But with any of the inhalation methods, you’ll start to feel calmer, less anxious, more relaxed, and ready to fall asleep in minutes rather than hours.
Is CBD Safe?
Yes, CBD for sleep is safe. There are very few side effects associated with CBD (in any form). One of the only commonly reported issues is a tendency to experience dry mouth after taking CBD.
In a world full of treatments with a long list of negative side effects — most of which are worse than the original problem — a bit of dry mouth is a small price to pay for a good night’s sleep.
Plus, you’ll be asleep, so you won’t care one way or the other.
That said, it’s also important to keep in mind that CBD is biphasic, which means that at certain levels, CBD provides a certain list of effects. At other — often higher — levels, CBD provides different effects.
So, if you’re taking CBD for sleep, it’s essential to experiment with dosage and find what works for you.
The only other side effect of CBD is a decrease in your liver’s ability to process other drugs. So, if you take a heart medication and add CBD to control your blood sugar, you could be doing more harm than good.
Be sure to talk to a physician about whether CBD is right for your condition.
Talk To Your Doctor Before Trying CBD For Sleep
As with any substance taken for medicinal purposes, it’s always a good idea to consult your doctor or a trained medical professional.
They can provide clinical information regarding your medical issue and make suggestions about the best form of treatment.
Once you’re ready to try CBD for sleep, talk to the budtenders at your local dispensary for help finding the delivery method (ingestion or inhalation) and products that will work best for you.

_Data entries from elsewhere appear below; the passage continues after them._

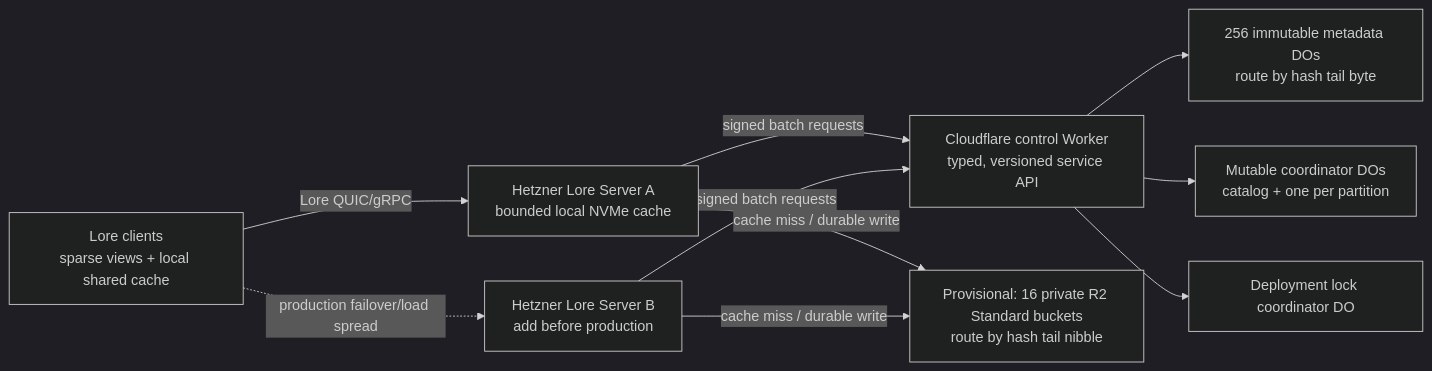
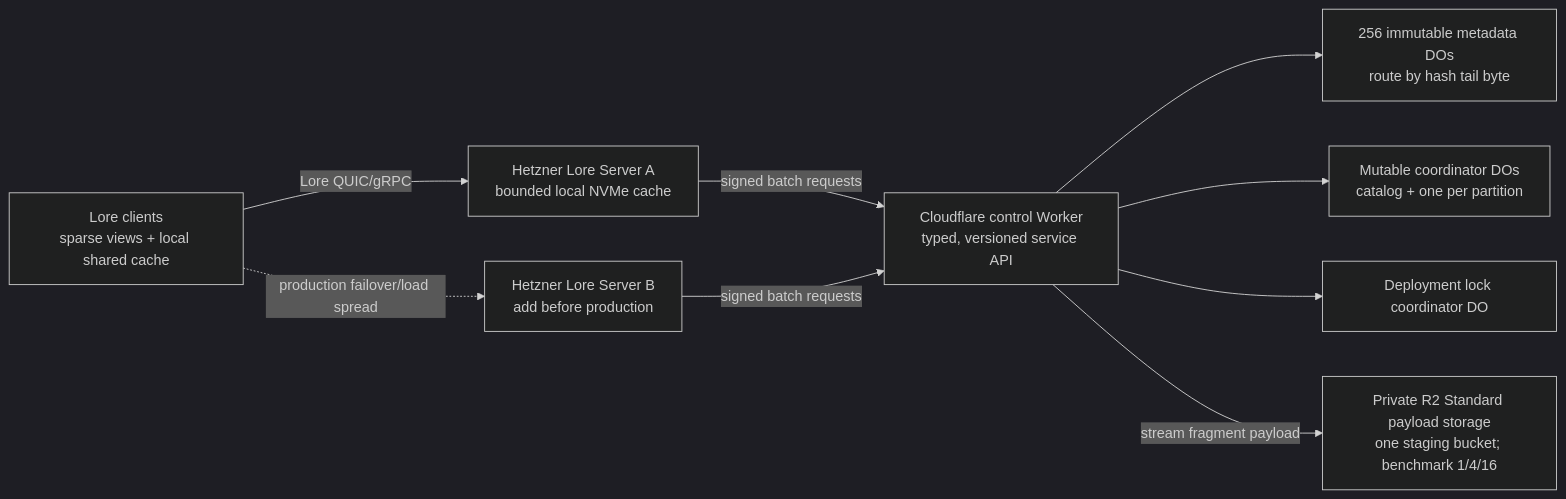
The diagram in contrib/cloudflare/ARCHITECTURE.md (Digital-Wanderer-Sp-z-o-o/lore), drawn with Mermaid (dark theme) before and after one commit. The commit also changed other lines of this file and 29 other files, not shown here.

````diff
--- a/contrib/cloudflare/ARCHITECTURE.md
+++ b/contrib/cloudflare/ARCHITECTURE.md
@@ -117,21 +117,20 @@
 ```mermaid
 flowchart LR
     C["Lore clients<br/>sparse views + local shared cache"]
     H1["Hetzner Lore Server A<br/>bounded local NVMe cache"]
     H2["Hetzner Lore Server B<br/>add before production"]
     W["Cloudflare control Worker<br/>typed, versioned service API"]
     I["256 immutable metadata DOs<br/>route by hash tail byte"]
     M["Mutable coordinator DOs<br/>catalog + one per partition"]
     L["Deployment lock coordinator DO"]
-    R["Provisional: 16 private R2 Standard buckets<br/>route by hash tail nibble"]
+    R["Private R2 Standard payload storage<br/>one staging bucket; benchmark 1/4/16"]
 
     C -->|"Lore QUIC/gRPC"| H1
     C -.->|"production failover/load spread"| H2
     H1 -->|"signed batch requests"| W
     H2 -->|"signed batch requests"| W
     W --> I
     W --> M
     W --> L
-    H1 -->|"cache miss / durable write"| R
-    H2 -->|"cache miss / durable write"| R
+    W -->|"stream fragment payload"| R
 ```
````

For more information on all things cannabis, and to check out our 100 percent all-natural marijuana products, visit budcargo.ca today.